The recent news that Philip Roth has “stopped reading fiction” comes as no surprise to me; his book read more like a non-fiction Kinsey study on sexuaThe recent news that Philip Roth has “stopped reading fiction” comes as no surprise to me; his book read more like a non-fiction Kinsey study on sexual deviation than a traditional novel. Perhaps this is due to the scatterbrained stream-of-consciousness technique that Roth employs to describe his coming of age (or more concisely, his sexual awakening) through a rant directed at his psychiatrist. Written in a neurotic, comical tone, the story almost read like Woody Allen’s take on Tropic of Cancer.
The tame, minimalistic cover (albeit hot pink) was misleading. Books of a similar nature tend to be less furtive in their intentions. Once I cracked the book open, I was launched face-first into a world of teenage perversion peppered with angst, confusion, guilt, and all of the other emotions associated with growing up.
To take it a step further, the main character often uses his psychiatrist as a punching bag to air out his dirty laundry. Not unlike the films of Woody Allen, some Freudian themes are explored as well as some strangely intense Oedipal conflicts.
Overall, the book had its pros and cons. It definitely earned its status as a classic. I still cannot believe it was published in the 60’s; it reads as if it were written yesterday. However, once the shock value wears off, the rant becomes tedious. I felt that I could have stopped about 2/3rds of the way through; in retrospect, I probably could have and still have grasped the concepts. Regardless of my minor criticisms, the book is just as over-the-top as anything I’ve ever read and I can only imagine that well-informed middle school kids will continue to sneak peeks of it at libraries across the world for years to come....more

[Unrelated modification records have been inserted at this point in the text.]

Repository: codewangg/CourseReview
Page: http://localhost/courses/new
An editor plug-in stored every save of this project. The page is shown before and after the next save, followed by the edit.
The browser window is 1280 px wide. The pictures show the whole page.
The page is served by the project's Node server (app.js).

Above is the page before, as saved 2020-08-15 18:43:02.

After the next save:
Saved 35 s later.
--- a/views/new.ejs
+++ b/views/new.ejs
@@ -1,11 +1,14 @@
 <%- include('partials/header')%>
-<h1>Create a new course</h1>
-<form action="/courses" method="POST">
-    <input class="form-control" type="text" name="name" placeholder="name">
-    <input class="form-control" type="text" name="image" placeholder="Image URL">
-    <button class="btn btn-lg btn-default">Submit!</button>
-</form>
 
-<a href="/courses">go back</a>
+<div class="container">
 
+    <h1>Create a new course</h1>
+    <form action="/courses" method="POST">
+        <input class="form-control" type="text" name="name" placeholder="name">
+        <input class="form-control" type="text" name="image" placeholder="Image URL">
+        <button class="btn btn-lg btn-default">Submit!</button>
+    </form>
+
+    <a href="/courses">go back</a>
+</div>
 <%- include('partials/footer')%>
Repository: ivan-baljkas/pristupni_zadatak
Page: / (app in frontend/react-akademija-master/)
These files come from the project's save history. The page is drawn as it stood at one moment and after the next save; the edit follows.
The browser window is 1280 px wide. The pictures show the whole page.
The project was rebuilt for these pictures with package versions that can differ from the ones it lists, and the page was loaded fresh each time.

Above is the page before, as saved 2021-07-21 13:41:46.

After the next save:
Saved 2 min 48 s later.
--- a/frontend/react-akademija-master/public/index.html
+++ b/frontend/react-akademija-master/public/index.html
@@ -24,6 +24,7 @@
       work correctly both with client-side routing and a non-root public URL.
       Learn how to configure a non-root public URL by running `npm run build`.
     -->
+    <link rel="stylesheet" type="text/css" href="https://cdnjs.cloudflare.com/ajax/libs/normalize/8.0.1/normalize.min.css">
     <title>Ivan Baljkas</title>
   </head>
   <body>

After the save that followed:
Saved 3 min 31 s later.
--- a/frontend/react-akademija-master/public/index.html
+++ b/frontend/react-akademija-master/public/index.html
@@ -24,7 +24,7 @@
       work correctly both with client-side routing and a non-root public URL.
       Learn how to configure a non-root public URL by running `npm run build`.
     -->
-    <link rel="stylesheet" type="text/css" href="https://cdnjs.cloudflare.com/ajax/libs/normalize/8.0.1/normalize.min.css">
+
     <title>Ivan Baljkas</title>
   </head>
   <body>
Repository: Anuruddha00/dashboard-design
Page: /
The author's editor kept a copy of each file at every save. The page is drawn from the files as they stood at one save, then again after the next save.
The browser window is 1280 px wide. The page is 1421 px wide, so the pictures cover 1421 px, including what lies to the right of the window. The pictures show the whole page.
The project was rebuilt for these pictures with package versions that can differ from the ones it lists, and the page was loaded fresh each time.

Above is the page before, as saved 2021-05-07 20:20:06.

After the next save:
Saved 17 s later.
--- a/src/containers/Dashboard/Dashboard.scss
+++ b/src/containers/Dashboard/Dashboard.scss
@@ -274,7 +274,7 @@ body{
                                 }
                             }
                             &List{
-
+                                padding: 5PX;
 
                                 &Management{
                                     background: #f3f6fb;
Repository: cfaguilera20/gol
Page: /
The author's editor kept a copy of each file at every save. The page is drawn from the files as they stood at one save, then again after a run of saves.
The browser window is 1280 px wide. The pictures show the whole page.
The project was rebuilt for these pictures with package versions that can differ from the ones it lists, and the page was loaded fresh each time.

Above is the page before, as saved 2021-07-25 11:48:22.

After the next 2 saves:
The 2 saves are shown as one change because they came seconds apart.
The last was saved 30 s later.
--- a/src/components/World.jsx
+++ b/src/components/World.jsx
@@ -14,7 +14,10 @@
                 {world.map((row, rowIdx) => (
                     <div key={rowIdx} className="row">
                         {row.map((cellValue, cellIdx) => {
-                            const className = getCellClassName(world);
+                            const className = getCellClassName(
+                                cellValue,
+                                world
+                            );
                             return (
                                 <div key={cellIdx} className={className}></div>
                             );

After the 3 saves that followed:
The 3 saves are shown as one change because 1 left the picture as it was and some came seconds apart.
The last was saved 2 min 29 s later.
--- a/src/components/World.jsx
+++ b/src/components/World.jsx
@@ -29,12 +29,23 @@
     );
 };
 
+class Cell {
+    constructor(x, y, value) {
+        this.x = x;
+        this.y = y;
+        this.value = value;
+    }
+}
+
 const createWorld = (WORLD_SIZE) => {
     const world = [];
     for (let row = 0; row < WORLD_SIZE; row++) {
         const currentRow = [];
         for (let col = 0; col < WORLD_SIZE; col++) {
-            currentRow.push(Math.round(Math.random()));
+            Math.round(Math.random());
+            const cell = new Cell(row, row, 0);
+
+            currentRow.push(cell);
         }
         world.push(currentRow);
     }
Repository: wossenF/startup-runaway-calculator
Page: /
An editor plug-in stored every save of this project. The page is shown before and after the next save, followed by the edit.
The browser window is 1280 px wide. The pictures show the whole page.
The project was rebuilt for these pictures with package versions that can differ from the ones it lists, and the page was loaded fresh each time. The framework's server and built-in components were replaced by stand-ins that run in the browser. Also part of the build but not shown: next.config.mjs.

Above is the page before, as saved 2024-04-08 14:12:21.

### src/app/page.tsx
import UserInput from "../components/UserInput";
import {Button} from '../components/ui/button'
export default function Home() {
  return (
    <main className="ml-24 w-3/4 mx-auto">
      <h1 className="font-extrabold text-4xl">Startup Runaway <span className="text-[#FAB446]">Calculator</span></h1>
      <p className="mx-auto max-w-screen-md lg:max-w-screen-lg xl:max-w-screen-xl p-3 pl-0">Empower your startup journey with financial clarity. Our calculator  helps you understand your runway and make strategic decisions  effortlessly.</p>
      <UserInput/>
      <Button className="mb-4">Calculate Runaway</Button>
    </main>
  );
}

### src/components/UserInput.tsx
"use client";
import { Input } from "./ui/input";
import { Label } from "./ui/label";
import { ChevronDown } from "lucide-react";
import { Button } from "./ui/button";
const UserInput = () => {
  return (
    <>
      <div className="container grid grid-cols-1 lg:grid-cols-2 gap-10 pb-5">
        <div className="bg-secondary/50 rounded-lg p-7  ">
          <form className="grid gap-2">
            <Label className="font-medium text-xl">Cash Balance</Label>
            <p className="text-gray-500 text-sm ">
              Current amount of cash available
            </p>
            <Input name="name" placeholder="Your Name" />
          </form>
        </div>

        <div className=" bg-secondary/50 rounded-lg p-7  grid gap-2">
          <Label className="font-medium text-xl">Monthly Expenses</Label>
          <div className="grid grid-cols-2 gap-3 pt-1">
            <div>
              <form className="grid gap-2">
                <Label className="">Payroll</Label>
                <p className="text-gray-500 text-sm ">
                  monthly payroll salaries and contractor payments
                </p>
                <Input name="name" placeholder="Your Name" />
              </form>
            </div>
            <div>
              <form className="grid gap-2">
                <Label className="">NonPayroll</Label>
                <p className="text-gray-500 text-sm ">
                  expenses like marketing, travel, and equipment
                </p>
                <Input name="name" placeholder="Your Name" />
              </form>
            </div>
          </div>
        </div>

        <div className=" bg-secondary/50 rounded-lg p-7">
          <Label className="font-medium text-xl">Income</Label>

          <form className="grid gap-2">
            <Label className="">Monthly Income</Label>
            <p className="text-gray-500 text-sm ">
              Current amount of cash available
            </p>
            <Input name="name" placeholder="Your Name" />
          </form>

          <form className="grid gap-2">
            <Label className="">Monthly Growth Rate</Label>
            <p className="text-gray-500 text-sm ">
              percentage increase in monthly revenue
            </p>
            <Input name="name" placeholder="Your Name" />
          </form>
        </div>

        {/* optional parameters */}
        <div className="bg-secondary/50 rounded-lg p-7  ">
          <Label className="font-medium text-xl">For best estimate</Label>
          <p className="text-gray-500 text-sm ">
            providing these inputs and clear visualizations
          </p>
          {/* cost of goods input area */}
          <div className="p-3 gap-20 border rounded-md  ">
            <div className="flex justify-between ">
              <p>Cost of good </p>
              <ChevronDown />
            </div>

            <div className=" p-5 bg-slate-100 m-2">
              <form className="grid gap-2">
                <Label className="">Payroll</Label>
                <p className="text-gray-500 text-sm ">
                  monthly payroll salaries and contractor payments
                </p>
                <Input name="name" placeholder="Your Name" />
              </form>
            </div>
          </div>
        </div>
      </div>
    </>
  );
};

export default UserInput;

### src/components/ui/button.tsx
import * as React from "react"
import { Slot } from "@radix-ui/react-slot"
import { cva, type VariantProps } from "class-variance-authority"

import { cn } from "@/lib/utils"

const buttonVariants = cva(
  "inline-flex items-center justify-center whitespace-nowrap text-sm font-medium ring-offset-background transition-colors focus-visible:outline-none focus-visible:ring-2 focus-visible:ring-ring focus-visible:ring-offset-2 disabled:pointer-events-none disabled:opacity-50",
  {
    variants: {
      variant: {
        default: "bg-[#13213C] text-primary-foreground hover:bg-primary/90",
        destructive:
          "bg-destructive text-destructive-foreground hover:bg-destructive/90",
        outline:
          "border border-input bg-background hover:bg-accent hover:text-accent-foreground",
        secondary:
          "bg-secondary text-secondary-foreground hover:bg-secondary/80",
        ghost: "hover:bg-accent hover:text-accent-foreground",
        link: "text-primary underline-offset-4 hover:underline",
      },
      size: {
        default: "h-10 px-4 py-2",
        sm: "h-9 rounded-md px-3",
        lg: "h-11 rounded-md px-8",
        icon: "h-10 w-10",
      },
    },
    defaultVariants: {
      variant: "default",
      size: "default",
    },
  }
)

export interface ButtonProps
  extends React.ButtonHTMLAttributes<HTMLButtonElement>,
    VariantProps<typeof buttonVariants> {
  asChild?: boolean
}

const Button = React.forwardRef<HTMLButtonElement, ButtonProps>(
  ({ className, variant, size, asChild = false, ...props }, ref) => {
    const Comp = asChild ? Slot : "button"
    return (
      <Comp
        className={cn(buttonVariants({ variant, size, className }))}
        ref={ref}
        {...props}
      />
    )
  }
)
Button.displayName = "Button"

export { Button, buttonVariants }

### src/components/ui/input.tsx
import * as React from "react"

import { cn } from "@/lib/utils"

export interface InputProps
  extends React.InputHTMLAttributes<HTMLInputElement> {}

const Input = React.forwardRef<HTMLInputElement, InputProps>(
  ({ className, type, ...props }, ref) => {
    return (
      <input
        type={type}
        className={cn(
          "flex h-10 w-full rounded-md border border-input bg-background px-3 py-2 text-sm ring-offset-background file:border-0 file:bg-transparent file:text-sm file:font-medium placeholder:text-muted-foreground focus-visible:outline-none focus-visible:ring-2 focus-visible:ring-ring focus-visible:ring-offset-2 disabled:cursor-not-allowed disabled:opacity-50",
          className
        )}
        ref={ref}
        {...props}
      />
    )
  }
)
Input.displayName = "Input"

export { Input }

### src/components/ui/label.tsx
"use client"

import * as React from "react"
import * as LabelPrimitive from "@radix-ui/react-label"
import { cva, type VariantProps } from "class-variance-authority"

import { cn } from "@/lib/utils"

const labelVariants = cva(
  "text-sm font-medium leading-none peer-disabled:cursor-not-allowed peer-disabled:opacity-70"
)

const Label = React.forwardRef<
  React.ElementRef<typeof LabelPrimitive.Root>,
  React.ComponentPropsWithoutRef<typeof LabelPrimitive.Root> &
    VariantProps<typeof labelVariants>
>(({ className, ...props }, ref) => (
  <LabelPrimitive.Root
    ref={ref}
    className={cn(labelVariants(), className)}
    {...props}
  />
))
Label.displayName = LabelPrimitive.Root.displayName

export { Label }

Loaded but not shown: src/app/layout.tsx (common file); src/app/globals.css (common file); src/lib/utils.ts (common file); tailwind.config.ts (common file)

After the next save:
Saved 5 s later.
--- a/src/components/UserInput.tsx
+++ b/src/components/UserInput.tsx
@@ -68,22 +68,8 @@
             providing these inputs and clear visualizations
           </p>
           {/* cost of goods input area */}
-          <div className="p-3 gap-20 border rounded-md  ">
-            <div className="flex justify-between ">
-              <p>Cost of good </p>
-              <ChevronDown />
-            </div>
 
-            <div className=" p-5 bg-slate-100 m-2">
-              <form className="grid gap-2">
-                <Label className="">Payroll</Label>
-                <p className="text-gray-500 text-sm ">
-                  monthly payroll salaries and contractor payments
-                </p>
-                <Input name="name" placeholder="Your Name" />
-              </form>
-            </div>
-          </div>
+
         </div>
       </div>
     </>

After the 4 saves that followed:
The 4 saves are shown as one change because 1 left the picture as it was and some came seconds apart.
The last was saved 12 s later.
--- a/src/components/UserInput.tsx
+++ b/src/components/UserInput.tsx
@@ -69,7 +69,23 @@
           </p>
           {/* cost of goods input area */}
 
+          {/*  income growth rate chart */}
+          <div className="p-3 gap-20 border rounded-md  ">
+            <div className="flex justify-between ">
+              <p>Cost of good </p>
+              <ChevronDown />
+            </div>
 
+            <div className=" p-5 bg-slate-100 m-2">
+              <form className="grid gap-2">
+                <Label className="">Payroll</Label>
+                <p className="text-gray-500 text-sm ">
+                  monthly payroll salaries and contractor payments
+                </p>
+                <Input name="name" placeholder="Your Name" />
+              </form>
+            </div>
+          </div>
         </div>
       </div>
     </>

Have you ever found yourself surrounded by pompous, pretentious jerks that do a lot of talking but hardly ever have anything worth saying? Of course yHave you ever found yourself surrounded by pompous, pretentious jerks that do a lot of talking but hardly ever have anything worth saying? Of course you have, especially if you once attended any college. There is no avoiding it. Hell, you might even consider this review a good example (but I can assure you, that is not my goal).
The book’s protagonist, Jim, is the newly hired professor of Medieval Studies at one of England’s uppity red brick universities. This is all well and good except for the fact that Jim does not particularly enjoy Medieval Studies, nor does he enjoy the other professors, all of whom are completely self-involved and full of hot air. It might not come as a surprise that for this very reason, Jim often finds himself slipping away to the bar.
Much like Jim, Kingsley Amis was almost as famous for his drinking as he was for this novel. In a shining example, his wife once wrote “1 fat Englishman. I fuck anything” on his back with her lipstick when he was passed out on the beach. As a tribute to Amis and his work, I find myself a few beers in as I write this review. Hopefully it doesn’t have a negative impact on my writing abilities.
In summation, this novel is hilarious, relatable, and very British. Rooting for Jim as he weasels his way out of sticky situations makes this book hard to put down and conjures up a Monty Python-esque version of Curb Your Enthusiasm. Also, here’s a fun fact: my mother reads it once a year. I now understand why. Cheers!...more